Strategic interaction is not unique to humans. Charlie Mei shows how select species have proved apt at solving some of game theory’s most famous problems.
In March 2015 the EU started its QE program. For success to be achieved it must navigate the secondary bond market, secrecy in bond purchases, and Greece.
What will China’s bank look like, and what will it mean for Australia?
The story of the real Australian economy: Part 4 – The federal budget & the victims of political folly
In Part 4 of ‘the Story of the Real Australian Economy’, Ben looks at the foundations of fiscal policy and the impact of political motivations on the federal budget.
ESSA and UniMelb Alumnus and Teach For Australia Associate Christopher Weinberg welcomes his former Professor, Neville Norman, to teach his Year 12 Economics class, and share his passion for teaching.
Justin Liu contemplates a scenario where foreign aid produces counterintuitive effects.
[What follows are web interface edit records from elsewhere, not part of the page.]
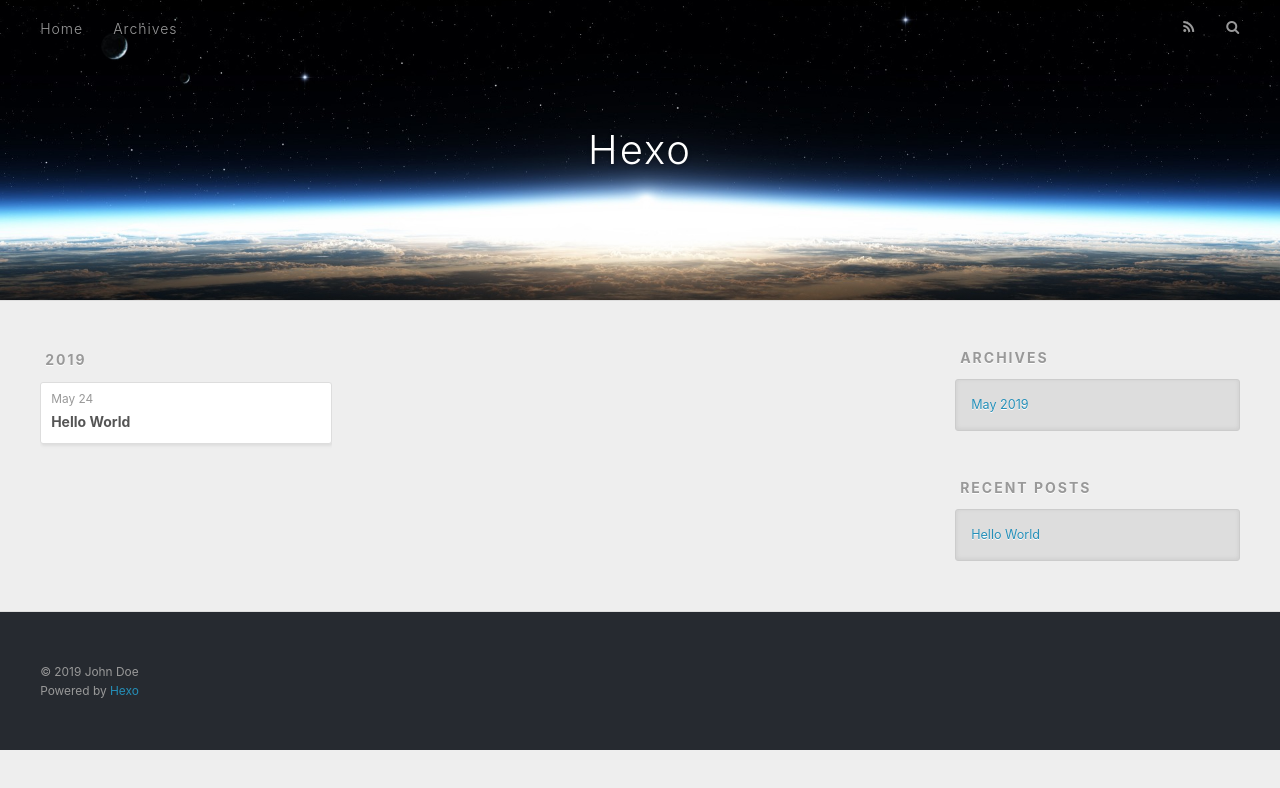
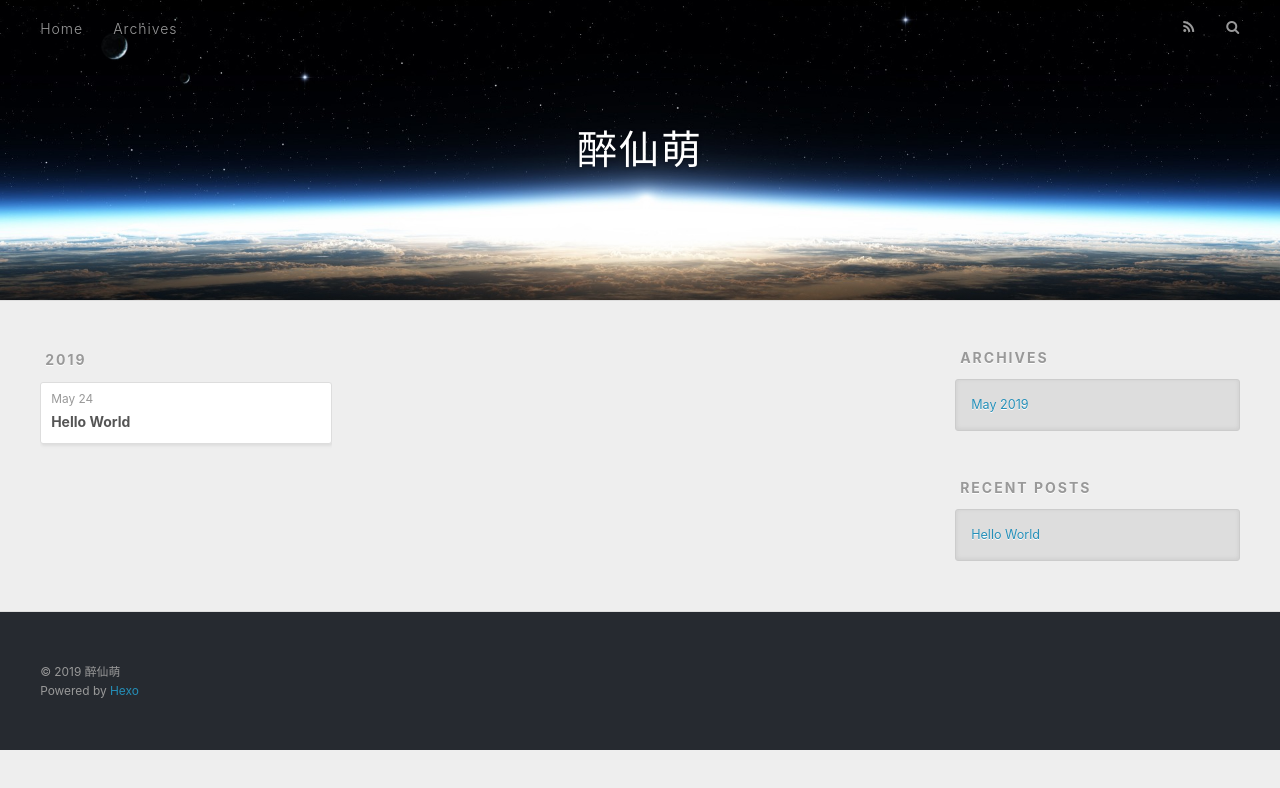
Before and after one commit to 1272084033/blog, a plain HTML site: page archives/2019/05/index.html in a window 1280 px wide. Drawn offline with nearby package versions, Linux system fonts and the light colour scheme.

Commit message:
Site updated: 2019-05-24 14:02:35

```diff
--- a/archives/2019/05/index.html
+++ b/archives/2019/05/index.html
@@ -5,17 +5,17 @@
 
 
 
-  <title>Archives: 2019/5 | Hexo</title>
+  <title>Archives: 2019/5 | 醉仙萌</title>
   <meta name="viewport" content="width=device-width, initial-scale=1, maximum-scale=1">
   <meta property="og:type" content="website">
-<meta property="og:title" content="Hexo">
+<meta property="og:title" content="醉仙萌">
 <meta property="og:url" content="http://yoursite.com/archives/2019/05/index.html">
-<meta property="og:site_name" content="Hexo">
+<meta property="og:site_name" content="醉仙萌">
 <meta property="og:locale" content="default">
 <meta name="twitter:card" content="summary">
-<meta name="twitter:title" content="Hexo">
+<meta name="twitter:title" content="醉仙萌">
 
-    <link rel="alternate" href="/atom.xml" title="Hexo" type="application/atom+xml">
+    <link rel="alternate" href="/atom.xml" title="醉仙萌" type="application/atom+xml">
 
 
     <link rel="icon" href="/favicon.png">
@@ -34,7 +34,7 @@
   <div id="header-outer" class="outer">
     <div id="header-title" class="inner">
       <h1 id="logo-wrap">
-        <a href="/" id="logo">Hexo</a>
+        <a href="/" id="logo">醉仙萌</a>
       </h1>
 
     </div>
@@ -139,7 +139,7 @@
 
   <div class="outer">
     <div id="footer-info" class="inner">
-      &copy; 2019 John Doe<br>
+      &copy; 2019 醉仙萌<br>
       Powered by <a href="http://hexo.io/" target="_blank">Hexo</a>
     </div>
   </div>
```
Also changed, not shown: 2019/05/24/hello-world/index.html (+6 -6 lines), archives/2019/index.html (+7 -7 lines), archives/index.html (+7 -7 lines), index.html (+8 -8 lines).
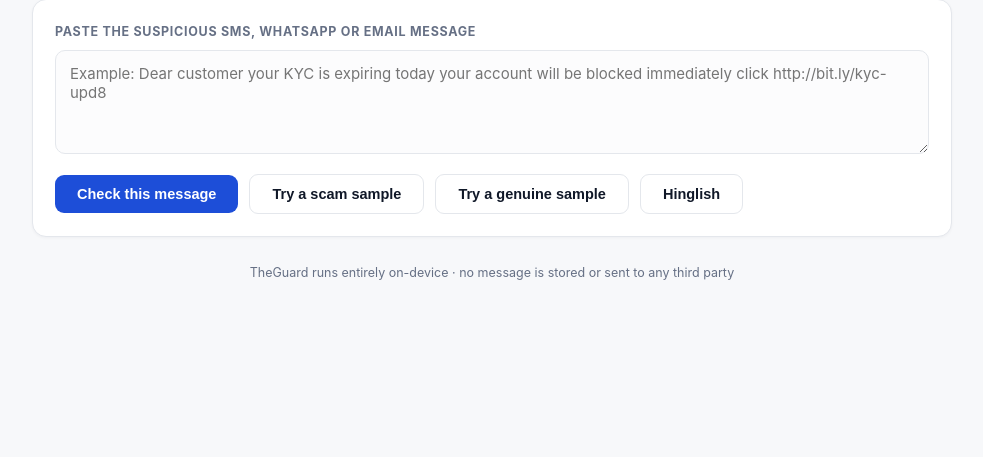
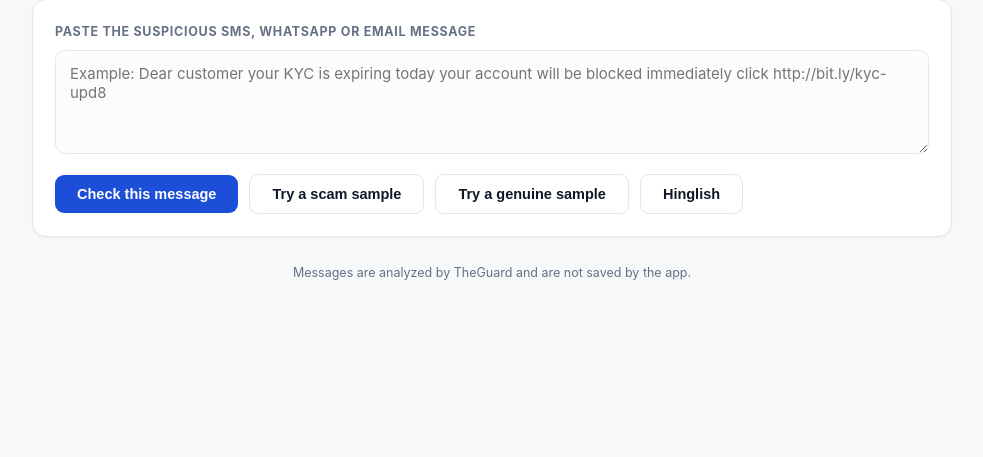
Before and after one commit to GoraniyaHarish/TheGuard, a Flask app: page / in a window 1280 px wide. Shown: the part 133-590 px from the top of the page, without its empty margins (148-1131 px from the left). Run offline with Flask 3, Linux system fonts and the light colour scheme; parts of the project's set-up code (start-up, migrations or seed data) failed here and were passed over.

Commit message:
Improve project README and privacy copy

```diff
--- a/templates/index.html
+++ b/templates/index.html
@@ -82,7 +82,7 @@
 
   <div id="out"></div>
 
-  <div class="foot">TheGuard runs entirely on-device &middot; no message is stored or sent to any third party</div>
+  <div class="foot">Messages are analyzed by TheGuard and are not saved by the app.</div>
 </div>
 
 <script>
```
Also changed, not shown: README.md.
A referendum has been called, global markets are frightened. Leon Obrenov outlines the latest developments in the Greek debt crisis, and discusses whether Greece has anything left to lose.
In the first of a three piece series on sustainable agriculture, Josh Brown explores the idea of localisation from a Tasmanian perspective.
In an age of ‘no taxation without procrastination’, Anisha Kidd considers what’s missing when we talk about tax.
Alex Woodruff wonders are US central bankers the most optimistic economists around? If not, why did they turn to QE and did it pay off?
In Part 3 of ‘The Story of the Real Australian Economy’, Ben looks at monetary policy setting and the dilemma faced by the Reserve Bank of Australia in light of the economy’s structural problems.